MSI representatives revealed that offering backwards compatibility for the Ryzen 3000 series processors on AMD 300-series and 400-series based motherboards took quite a bit of work. The issue is that many of those motherboards use a 16MB SPI flash EEPROM chip and that wasn't enough for MSI to implement the AGESA ComboAM4 22.214.171.124a microcode.
Therefore, MSI had to kick out quite a bit of features and sacrifice SATA RAID on many of its motherboards:
The company had to make several changes to its UEFI BIOS package that's currently being circulated as a "beta," to accommodate support for 3rd generation Ryzen processors along with AGESA ComboAM4 126.96.36.199a. First, it had to kick out support for A-series and Athlon processors based on the 28 nm "Bristol Ridge" silicon. Second, it had to [and this is a big one], kick the RAID module, breaking SATA RAID on many of its motherboards. Third, it had to replace its feature-rich Click BIOS 5 setup program with a barebones "GSE Lite" Click BIOS program, which lacks many of the features of the original program, and comes with a dull, low-resolution UI. This program still includes some essential MSI-exclusive features such as A-XMP (which translates Intel XMP profiles to AMD-compatible settings), Smart Fan, and M-Flash.

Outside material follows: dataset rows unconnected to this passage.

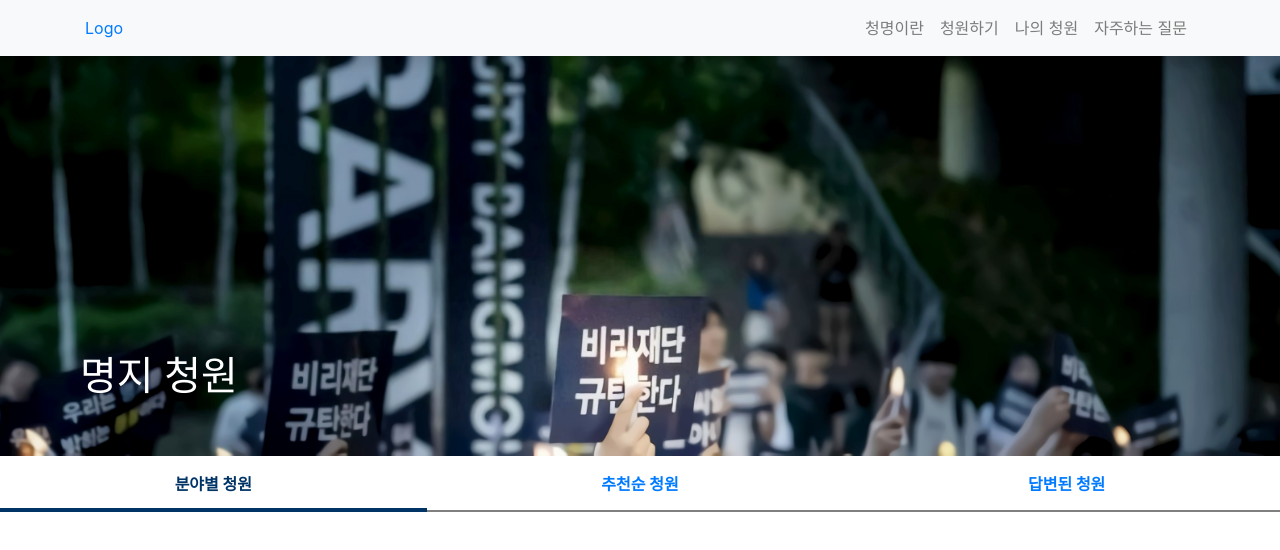
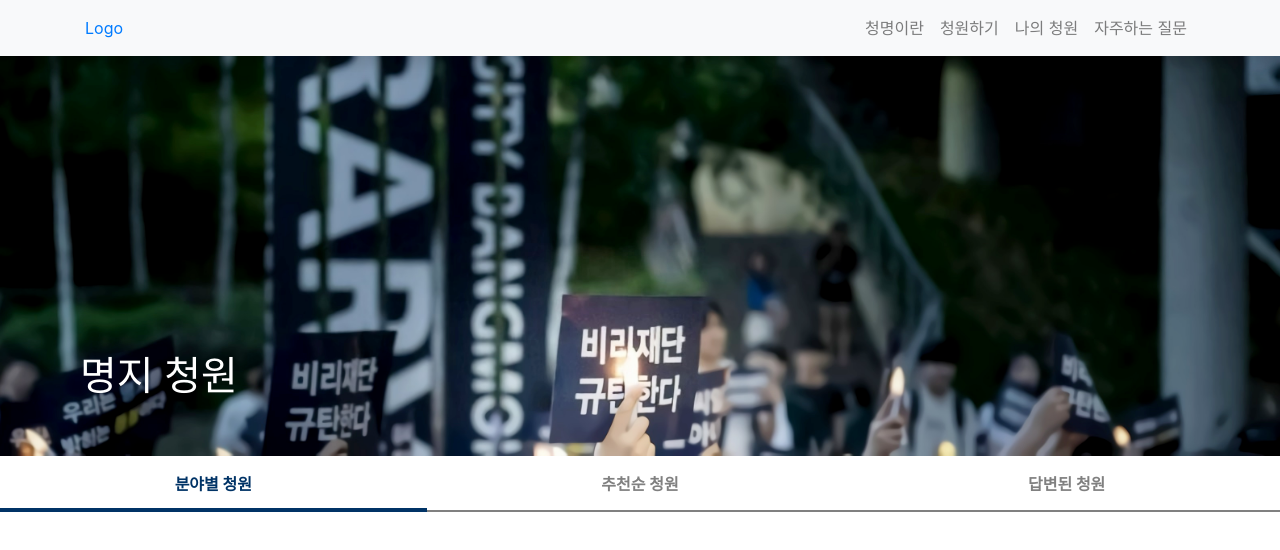
Before and after one commit to oneandhalf/CheongMyong-Client, a React (Create React App) app: page /field in a window 1280 px wide. Shown: the top 550 px of the page. Built offline with nearby package versions, Linux system fonts and the light colour scheme.

Commit message:
Modified Style: PetitionsView

```diff
--- a/src/components/assets/css/PetitionsView.css
+++ b/src/components/assets/css/PetitionsView.css
@@ -3,18 +3,21 @@
   height: 3.5em;
   font-weight: bold;
   text-align: center;
+  border-bottom: 2px solid grey;
+}
+
+.petitions-menubar a {
   color: grey;
-  border-bottom: 2px solid grey;
+  margin-top: 0.5em;
 }
 
 .petitions-menubar:hover,
 .on {
-  color: #003366;
   border-bottom: 4px solid #003366;
 }
 
-.petitions-menubar a {
-  margin-top: 0.5em;
+.petitions-menubar:hover a {
+  color: #003366;
 }
 
 @-webkit-keyframes fadeInLeft {
```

Many other motherboard makers also used 16MB chips for their 300-series and 400-series chips so caution is advised when you upgrade the BIOS to the latest version. If you're not planning to use a new Zen 2-based chip on these motherboards, it may be wise to stick with your current BIOS version as an update may result in a loss of features. MSI specifically warns not to update to these BIOS versions if you've already set RAID for your system.
The new X570-based motherboards use a 32MB EEPROM chip so this shouldn't be an issue in the future.